The man accused of strangling to death Columbus real estate agent Herta Bailey rejected a plea bargain offer and entered a not guilty plea Monday before Superior Court Judge John Allen.

Ricky L. Powell, 42, rejected a plea that would have given him a life sentence with a minimum of 30 years to serve. After he pleaded not guilty, Allen set a trial date of Nov. 15.

Police said a stolen credit card led led them to suspect Powell, a tenant, in the Sept. 29, 2008, slaying.

They said Powell used Bailey's credit card to pay two utility bills, one to the Columbus Water Works and another to Atmos Energy. Investigators said that after obtaining a security camera video of Powell making one of those payments, they first confirmed his identity and then staked out the 5364 Pine Needle Drive home Powell apparently had leased from Bailey.

Muscogee tax records show Bailey and her husband owned the house in Columbus' Windtree neighborhood off Macon Road.

Powell was not home when police got there, so they waited and arrested him when he arrived. Officers investigating Bailey's disappearance had obtained a warrant for Powell on a charge of financial transaction card fraud, they said.

After his arrest, Powell took police to the 1300 Block of 51st Street, where he had left Bailey's 1999 Mustang convertible with her body in the trunk, authorities said. They said Bailey, 70, of No. 2 Oliver Court in Columbus, was strangled to death.

The investigation into Bailey's disappearance was launched Sept. 30, 2008, when the real estate agent missed two appointments, one in the morning and another at noon. She worked for Land Inc. at 5710 Whitesville Road, where her employer, Jack Land, found droplets of blood in the business' back offices and on its back porch. Land called Bailey's family, who alerted police.

Investigators began going back through Bailey's appointment book, and found the last appointment she had not missed was with Powell. That was on Sept. 29, 2008, apparently, as Land said he last saw Bailey between 5 and 6 p.m. that day. Police then started tracking her credit card.
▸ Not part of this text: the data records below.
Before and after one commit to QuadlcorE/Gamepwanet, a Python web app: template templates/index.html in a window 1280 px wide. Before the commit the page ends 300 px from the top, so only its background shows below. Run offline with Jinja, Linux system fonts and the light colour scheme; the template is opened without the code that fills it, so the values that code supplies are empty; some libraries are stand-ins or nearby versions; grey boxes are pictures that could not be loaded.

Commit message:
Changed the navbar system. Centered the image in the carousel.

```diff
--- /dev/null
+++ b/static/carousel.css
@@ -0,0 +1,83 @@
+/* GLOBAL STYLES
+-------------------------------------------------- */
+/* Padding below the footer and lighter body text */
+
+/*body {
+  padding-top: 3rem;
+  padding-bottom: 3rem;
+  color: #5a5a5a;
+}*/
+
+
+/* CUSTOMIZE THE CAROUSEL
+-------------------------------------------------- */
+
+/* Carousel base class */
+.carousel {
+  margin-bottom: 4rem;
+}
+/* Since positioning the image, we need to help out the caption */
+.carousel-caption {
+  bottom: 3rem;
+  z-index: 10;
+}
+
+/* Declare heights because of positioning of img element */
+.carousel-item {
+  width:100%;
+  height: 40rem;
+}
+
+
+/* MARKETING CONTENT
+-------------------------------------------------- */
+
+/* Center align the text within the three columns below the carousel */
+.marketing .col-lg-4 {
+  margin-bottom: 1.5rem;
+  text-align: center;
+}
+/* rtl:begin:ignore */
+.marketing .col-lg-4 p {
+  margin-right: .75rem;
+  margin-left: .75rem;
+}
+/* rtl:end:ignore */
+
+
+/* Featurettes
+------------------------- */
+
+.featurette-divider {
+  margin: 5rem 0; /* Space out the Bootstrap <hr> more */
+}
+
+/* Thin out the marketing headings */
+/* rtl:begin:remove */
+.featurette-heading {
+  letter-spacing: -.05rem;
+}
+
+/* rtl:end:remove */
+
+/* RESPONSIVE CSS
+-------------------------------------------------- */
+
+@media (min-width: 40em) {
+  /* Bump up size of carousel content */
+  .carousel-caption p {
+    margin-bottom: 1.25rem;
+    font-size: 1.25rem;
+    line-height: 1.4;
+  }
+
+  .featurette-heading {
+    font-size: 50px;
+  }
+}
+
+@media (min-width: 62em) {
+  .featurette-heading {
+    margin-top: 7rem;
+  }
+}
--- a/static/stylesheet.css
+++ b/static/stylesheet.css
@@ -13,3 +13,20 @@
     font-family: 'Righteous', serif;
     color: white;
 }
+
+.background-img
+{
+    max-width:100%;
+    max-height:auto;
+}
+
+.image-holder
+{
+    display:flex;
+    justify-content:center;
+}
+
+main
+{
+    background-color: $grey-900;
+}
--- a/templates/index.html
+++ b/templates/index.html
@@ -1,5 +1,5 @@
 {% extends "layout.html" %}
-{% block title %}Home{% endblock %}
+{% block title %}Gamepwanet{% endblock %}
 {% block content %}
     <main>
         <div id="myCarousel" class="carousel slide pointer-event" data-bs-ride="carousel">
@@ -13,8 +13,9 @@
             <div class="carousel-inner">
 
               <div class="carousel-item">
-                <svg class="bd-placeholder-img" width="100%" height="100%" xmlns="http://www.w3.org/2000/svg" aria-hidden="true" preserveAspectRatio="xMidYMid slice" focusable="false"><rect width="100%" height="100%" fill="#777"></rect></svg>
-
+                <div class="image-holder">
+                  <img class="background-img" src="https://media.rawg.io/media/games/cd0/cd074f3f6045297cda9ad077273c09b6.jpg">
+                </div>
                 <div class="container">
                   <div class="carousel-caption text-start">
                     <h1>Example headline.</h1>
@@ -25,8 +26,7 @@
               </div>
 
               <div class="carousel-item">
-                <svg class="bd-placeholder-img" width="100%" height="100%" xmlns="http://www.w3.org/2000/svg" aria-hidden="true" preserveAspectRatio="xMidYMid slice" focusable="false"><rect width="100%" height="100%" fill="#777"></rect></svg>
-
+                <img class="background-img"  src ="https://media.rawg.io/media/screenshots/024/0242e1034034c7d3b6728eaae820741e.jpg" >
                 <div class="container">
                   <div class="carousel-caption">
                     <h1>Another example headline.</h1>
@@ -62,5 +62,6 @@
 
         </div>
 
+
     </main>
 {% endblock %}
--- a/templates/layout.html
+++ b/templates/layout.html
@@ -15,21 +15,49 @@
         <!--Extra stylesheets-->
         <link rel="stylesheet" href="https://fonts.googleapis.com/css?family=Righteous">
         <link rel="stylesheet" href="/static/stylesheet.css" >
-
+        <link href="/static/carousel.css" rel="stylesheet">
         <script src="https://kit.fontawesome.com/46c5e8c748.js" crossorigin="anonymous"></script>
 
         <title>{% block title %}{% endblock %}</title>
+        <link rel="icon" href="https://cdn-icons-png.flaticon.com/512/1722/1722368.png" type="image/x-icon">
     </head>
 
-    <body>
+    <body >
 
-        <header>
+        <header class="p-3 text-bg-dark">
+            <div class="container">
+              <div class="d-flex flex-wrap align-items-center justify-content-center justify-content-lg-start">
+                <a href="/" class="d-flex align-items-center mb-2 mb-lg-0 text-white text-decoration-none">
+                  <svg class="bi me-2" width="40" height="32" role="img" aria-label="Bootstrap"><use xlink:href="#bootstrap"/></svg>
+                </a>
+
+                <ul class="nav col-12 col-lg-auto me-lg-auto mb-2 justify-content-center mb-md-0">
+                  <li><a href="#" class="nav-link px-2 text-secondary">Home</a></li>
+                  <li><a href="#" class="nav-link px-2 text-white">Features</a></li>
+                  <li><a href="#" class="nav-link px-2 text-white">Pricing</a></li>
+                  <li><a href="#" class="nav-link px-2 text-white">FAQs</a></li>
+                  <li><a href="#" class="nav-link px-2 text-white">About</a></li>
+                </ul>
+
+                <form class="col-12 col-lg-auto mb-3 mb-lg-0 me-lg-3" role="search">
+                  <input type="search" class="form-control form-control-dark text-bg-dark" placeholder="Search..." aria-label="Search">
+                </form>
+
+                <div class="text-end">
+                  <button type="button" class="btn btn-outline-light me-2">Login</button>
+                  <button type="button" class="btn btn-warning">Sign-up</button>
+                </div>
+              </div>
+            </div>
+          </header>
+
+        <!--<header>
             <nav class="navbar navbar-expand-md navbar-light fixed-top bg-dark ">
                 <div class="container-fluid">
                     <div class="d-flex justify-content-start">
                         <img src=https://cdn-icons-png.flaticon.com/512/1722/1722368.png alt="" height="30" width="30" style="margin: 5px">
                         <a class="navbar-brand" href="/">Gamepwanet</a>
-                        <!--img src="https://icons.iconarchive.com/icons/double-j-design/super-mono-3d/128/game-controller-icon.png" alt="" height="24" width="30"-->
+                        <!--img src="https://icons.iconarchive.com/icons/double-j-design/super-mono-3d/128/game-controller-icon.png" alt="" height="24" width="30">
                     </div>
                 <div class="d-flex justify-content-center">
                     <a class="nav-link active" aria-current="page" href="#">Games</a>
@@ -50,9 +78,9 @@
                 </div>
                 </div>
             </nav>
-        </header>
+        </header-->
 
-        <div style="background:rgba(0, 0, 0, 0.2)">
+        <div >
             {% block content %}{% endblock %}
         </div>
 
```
Authorities said the blood found in Land's business likely came from Bailey's sustaining a blow to the head. They said Powell had defaulted on payments to Bailey and apparently was to be evicted.

Besides credit card fraud, Powell faced charges of murder, kidnapping, motor vehicle theft and parole violation, police said.

Bailey's daughters, Tina Womack and Eileen Oravik, and her son, Alan Bailey, said their mother was a kind woman who loved her church, Trinity Episcopal, her grandchildren and her country.